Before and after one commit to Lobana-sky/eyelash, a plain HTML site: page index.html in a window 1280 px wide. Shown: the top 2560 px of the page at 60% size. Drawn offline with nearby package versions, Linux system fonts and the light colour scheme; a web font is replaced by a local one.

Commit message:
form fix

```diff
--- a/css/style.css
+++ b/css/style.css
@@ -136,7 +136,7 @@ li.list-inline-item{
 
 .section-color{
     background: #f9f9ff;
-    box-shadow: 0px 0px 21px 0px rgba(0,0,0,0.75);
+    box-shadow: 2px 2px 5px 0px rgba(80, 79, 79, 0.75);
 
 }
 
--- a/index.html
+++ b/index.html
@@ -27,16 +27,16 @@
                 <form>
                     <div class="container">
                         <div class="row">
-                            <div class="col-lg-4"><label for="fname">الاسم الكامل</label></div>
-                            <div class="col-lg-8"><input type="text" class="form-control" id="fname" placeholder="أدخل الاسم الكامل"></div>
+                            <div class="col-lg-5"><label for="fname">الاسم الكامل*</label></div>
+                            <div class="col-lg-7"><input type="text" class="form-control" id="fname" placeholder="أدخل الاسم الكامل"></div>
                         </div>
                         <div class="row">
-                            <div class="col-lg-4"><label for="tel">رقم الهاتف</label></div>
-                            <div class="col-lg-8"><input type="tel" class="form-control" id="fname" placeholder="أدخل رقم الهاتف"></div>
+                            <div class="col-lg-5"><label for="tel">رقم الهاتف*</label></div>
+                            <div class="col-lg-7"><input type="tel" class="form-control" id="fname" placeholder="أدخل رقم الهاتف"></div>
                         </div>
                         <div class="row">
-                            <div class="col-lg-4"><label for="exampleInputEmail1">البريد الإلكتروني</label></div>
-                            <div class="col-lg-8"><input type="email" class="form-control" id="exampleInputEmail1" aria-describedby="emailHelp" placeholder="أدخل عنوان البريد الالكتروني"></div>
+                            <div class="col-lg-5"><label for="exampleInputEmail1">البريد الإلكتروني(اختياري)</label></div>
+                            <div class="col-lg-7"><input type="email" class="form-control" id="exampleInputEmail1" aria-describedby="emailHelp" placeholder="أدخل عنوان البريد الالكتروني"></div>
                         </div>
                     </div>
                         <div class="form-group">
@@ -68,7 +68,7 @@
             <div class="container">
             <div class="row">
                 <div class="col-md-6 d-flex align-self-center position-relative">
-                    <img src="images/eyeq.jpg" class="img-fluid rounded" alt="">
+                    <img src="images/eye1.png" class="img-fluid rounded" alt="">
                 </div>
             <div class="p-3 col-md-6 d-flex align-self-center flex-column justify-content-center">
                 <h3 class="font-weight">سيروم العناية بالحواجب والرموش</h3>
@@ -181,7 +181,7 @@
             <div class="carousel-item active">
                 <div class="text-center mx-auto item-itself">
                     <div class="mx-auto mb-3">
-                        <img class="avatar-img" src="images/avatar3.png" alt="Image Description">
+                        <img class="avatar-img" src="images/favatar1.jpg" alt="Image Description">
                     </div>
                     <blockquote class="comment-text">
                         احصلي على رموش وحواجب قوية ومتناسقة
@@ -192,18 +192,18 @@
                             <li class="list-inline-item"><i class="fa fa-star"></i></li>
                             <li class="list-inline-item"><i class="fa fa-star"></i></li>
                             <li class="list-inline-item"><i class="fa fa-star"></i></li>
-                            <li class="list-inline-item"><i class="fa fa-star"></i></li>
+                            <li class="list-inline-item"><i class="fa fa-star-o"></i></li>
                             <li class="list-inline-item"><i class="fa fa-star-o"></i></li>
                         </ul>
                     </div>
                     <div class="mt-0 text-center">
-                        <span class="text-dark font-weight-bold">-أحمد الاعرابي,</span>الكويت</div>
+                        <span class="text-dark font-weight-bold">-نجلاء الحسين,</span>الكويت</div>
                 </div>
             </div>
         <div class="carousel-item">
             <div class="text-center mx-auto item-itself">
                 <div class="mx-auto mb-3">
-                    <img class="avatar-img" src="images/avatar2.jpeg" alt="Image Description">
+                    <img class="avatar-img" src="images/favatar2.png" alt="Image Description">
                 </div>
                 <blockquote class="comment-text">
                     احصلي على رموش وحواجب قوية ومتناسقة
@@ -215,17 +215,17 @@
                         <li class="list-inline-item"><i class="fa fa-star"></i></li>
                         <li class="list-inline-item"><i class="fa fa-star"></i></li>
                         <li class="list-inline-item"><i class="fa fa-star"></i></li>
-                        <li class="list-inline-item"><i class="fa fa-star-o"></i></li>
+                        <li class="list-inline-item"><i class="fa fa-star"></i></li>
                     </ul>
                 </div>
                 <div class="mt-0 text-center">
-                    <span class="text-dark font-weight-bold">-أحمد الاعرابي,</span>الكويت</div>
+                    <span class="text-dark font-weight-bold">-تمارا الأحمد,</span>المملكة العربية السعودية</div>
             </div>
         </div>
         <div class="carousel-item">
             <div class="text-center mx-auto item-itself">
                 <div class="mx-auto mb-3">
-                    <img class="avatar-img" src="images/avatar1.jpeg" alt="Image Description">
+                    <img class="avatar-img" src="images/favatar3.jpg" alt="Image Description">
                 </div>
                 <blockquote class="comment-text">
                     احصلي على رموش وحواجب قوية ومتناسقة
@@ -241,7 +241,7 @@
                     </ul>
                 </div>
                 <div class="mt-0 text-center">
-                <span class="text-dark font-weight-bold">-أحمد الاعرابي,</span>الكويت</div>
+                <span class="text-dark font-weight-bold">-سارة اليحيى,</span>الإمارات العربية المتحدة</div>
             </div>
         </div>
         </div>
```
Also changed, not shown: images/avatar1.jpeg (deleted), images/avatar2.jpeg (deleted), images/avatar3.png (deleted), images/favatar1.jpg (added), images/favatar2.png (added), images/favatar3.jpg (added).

- - - -

Task to complete - Every line of the listing that includes the word "align" belongs in the answer.

Task result -
                 <div class="col-md-6 d-flex align-self-center position-relative">
             <div class="p-3 col-md-6 d-flex align-self-center flex-column justify-content-center">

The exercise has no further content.